◆ What is required: If a line in the listing below includes the string "vect", pull it out.

◆ Given records:
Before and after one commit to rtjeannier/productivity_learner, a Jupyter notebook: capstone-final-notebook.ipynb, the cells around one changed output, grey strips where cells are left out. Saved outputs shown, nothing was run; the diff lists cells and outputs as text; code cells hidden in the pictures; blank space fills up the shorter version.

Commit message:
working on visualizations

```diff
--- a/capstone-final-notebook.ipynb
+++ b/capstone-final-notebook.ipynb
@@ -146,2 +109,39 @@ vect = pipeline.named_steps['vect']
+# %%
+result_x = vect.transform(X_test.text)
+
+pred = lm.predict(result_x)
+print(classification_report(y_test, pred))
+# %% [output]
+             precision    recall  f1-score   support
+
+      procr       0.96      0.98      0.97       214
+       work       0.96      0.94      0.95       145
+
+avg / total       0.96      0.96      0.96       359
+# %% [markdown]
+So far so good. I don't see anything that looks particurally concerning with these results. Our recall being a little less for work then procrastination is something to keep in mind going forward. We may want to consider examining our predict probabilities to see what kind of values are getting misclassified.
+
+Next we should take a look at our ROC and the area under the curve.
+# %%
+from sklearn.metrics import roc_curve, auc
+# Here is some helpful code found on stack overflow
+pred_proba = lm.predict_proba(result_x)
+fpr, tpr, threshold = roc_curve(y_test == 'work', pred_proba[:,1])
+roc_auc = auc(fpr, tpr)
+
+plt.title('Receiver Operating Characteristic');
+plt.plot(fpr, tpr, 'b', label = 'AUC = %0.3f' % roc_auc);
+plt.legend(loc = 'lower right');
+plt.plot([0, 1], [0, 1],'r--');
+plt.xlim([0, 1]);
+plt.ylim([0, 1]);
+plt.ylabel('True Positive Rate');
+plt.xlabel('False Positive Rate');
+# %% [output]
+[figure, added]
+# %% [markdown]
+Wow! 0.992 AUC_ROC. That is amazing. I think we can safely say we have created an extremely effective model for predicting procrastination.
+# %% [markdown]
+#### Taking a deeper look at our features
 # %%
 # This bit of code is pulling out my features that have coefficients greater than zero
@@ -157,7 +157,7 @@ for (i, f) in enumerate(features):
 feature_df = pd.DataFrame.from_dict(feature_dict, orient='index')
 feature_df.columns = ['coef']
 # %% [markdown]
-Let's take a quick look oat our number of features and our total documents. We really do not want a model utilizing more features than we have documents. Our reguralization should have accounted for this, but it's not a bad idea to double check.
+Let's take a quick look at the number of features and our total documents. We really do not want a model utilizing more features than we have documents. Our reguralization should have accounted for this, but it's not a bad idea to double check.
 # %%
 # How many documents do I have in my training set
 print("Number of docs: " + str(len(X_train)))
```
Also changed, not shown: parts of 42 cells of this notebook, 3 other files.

◆ Written answer:
@@ -146,2 +109,39 @@ vect = pipeline.named_steps['vect']
+result_x = vect.transform(X_test.text)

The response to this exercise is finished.